• [Exercise goal]:
Extract each line from the entries below that has the string "extends" in it.

===== Supplied material

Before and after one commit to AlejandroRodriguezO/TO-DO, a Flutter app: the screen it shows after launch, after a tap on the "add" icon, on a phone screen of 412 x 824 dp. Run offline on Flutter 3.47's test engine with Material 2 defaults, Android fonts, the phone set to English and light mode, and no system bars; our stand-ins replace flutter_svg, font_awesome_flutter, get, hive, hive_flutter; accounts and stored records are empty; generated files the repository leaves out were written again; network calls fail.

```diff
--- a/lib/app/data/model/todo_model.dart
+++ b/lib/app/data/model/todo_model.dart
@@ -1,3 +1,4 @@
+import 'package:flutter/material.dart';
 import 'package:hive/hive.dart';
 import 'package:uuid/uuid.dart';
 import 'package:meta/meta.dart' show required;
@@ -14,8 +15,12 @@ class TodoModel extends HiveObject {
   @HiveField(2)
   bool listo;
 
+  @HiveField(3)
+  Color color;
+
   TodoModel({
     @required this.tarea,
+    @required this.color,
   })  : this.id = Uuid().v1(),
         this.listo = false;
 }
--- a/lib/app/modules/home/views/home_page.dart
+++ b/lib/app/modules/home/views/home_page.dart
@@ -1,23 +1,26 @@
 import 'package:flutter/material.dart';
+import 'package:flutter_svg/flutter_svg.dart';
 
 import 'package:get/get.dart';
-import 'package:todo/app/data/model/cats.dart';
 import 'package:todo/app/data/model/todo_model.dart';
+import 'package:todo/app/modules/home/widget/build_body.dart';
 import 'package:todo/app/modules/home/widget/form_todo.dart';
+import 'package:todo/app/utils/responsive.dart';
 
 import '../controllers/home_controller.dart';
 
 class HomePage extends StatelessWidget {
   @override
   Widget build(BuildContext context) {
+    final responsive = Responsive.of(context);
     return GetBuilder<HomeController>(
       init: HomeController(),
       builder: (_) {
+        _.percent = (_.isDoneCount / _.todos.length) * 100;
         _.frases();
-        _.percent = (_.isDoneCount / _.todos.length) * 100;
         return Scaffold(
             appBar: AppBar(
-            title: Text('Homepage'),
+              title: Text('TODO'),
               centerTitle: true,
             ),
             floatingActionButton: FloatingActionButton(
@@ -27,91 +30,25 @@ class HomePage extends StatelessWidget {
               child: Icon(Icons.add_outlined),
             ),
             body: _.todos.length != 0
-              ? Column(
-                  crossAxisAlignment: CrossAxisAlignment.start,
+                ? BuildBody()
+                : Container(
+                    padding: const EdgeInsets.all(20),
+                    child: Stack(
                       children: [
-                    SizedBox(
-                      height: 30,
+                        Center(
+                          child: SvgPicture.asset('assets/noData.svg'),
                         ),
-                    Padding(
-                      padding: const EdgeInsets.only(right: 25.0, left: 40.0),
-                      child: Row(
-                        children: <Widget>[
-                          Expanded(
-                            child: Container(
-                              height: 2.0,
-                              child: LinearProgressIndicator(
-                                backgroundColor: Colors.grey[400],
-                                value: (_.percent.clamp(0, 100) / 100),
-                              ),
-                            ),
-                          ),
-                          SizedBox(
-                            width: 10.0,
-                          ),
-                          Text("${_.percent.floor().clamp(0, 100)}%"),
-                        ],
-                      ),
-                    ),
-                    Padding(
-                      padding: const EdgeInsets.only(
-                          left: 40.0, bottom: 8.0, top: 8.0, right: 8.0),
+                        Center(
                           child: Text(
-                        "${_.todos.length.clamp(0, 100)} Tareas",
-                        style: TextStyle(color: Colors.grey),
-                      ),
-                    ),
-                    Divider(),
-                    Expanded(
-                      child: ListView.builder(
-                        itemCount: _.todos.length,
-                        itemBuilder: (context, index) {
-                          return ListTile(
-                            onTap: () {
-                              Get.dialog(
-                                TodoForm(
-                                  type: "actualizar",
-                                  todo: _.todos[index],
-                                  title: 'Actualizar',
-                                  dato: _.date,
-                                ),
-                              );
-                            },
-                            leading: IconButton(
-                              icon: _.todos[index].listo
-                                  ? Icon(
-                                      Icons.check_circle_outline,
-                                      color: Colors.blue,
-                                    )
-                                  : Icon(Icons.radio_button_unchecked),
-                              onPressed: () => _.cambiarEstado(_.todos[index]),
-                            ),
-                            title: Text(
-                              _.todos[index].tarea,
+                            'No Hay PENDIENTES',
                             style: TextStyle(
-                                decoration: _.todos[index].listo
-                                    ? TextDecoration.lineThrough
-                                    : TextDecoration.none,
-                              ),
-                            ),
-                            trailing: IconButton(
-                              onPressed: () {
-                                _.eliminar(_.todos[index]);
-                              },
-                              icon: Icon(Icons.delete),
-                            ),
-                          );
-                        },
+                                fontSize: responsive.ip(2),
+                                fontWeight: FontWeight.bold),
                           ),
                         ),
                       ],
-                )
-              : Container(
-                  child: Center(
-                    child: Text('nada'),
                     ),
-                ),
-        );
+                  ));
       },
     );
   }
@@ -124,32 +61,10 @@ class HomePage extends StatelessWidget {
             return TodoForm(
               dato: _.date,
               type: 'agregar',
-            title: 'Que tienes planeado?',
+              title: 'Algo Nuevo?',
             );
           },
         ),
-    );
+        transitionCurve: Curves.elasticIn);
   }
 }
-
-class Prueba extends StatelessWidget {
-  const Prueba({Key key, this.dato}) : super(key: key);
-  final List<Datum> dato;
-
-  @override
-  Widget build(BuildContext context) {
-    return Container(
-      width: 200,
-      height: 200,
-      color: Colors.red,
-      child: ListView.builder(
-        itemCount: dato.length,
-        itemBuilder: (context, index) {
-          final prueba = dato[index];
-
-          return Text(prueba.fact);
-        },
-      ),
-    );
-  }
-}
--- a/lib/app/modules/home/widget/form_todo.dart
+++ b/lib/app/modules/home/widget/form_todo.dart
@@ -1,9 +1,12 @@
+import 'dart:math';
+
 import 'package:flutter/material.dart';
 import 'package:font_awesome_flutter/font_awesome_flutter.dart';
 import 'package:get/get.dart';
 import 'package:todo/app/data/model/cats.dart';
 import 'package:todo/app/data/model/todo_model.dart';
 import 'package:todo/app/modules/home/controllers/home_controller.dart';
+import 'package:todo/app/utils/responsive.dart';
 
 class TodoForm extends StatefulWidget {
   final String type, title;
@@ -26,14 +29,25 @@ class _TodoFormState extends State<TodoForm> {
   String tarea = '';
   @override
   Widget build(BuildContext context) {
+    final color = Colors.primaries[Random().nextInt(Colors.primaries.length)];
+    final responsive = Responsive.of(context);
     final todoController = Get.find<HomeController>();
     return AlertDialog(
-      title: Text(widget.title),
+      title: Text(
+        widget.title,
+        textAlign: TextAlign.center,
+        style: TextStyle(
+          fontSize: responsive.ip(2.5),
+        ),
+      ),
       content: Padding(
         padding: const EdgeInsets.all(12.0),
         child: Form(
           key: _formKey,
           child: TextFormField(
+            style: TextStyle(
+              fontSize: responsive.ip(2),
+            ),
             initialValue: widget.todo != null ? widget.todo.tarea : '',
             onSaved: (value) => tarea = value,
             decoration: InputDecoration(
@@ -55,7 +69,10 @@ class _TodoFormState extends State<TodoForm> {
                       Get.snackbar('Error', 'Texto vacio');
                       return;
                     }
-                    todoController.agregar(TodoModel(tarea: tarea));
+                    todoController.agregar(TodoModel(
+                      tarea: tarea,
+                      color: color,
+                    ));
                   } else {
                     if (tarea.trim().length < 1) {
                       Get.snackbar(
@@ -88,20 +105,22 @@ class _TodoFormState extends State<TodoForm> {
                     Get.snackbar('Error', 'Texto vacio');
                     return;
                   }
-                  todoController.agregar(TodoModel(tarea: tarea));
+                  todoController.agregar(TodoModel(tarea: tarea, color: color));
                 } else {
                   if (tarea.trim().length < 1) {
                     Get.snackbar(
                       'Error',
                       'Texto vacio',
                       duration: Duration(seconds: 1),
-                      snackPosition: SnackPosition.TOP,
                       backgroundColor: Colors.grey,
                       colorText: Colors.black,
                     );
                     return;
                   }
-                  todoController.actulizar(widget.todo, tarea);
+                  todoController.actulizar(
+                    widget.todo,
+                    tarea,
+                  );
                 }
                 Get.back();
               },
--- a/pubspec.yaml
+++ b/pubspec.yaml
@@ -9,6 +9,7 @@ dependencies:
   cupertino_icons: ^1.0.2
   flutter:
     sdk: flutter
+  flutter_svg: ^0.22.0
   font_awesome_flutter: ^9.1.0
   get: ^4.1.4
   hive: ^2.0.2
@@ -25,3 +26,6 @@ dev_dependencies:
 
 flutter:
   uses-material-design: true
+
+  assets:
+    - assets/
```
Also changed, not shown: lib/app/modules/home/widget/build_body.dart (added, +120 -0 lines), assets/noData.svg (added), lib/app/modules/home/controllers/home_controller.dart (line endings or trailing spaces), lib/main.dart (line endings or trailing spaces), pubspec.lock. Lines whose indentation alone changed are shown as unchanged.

==========

• [Reply]:
@@ -14,8 +15,12 @@ class TodoModel extends HiveObject {
 class HomePage extends StatelessWidget {
@@ -27,91 +30,25 @@ class HomePage extends StatelessWidget {
@@ -124,32 +61,10 @@ class HomePage extends StatelessWidget {
-class Prueba extends StatelessWidget {
 class TodoForm extends StatefulWidget {
@@ -26,14 +29,25 @@ class _TodoFormState extends State<TodoForm> {
@@ -55,7 +69,10 @@ class _TodoFormState extends State<TodoForm> {
@@ -88,20 +105,22 @@ class _TodoFormState extends State<TodoForm> {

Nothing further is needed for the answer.